RECORDS SHOWN:

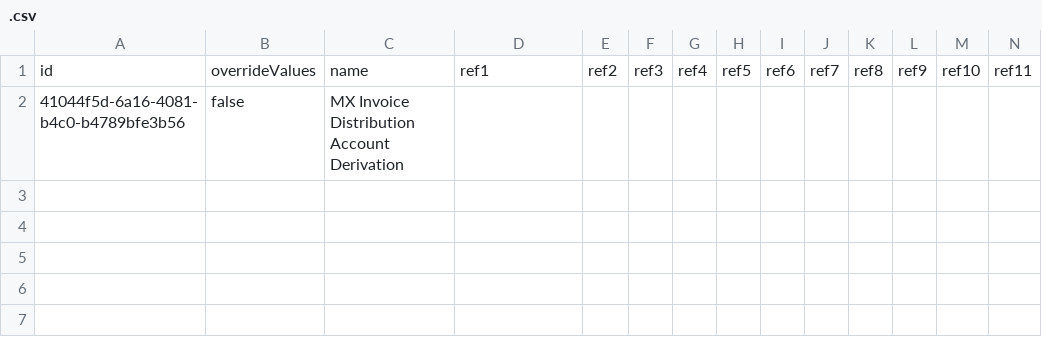
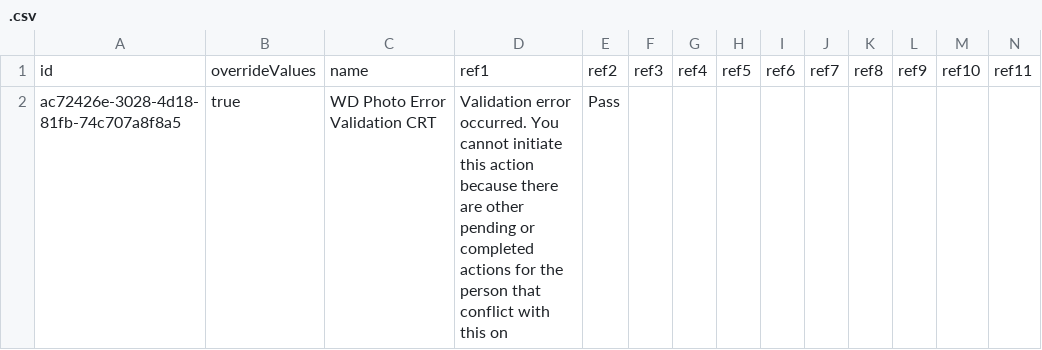
Before and after one commit to dinehskt/BOOMI_TEST, a CSV file: com/boomi/.csv, drawn as a sheet; only a part is shown; removed rows and columns are numbered as before the commit, all else as after; rows hold the shown columns only; the diff names each change by its address in the sheet, - before the commit and + after, or states it on an @@ line.

Commit message:
my commit message

```diff
--- a/com/boomi/.csv
+++ b/com/boomi/.csv
-row 2: 41044f5d-6a16-4081-b4c0-b4789bfe3b56 | false | MX Invoice Distribution Account Derivation
+row 2: ac72426e-3028-4d18-81fb-74c707a8f8a5 | true | WD Photo Error Validation CRT | Validation error occurred. You cannot initiate this action because there are other pending or completed actions for the person that conflict with this on | Pass
```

WORK TO COMPLETE:
Your answer must be a verbatim copy of the entries above, with no images included.

EXERCISE ANSWER:
Before and after one commit to dinehskt/BOOMI_TEST, a CSV file: com/boomi/.csv, drawn as a sheet; only a part is shown; removed rows and columns are numbered as before the commit, all else as after; rows hold the shown columns only; the diff names each change by its address in the sheet, - before the commit and + after, or states it on an @@ line.

Commit message:
my commit message

```diff
--- a/com/boomi/.csv
+++ b/com/boomi/.csv
-row 2: 41044f5d-6a16-4081-b4c0-b4789bfe3b56 | false | MX Invoice Distribution Account Derivation
+row 2: ac72426e-3028-4d18-81fb-74c707a8f8a5 | true | WD Photo Error Validation CRT | Validation error occurred. You cannot initiate this action because there are other pending or completed actions for the person that conflict with this on | Pass
```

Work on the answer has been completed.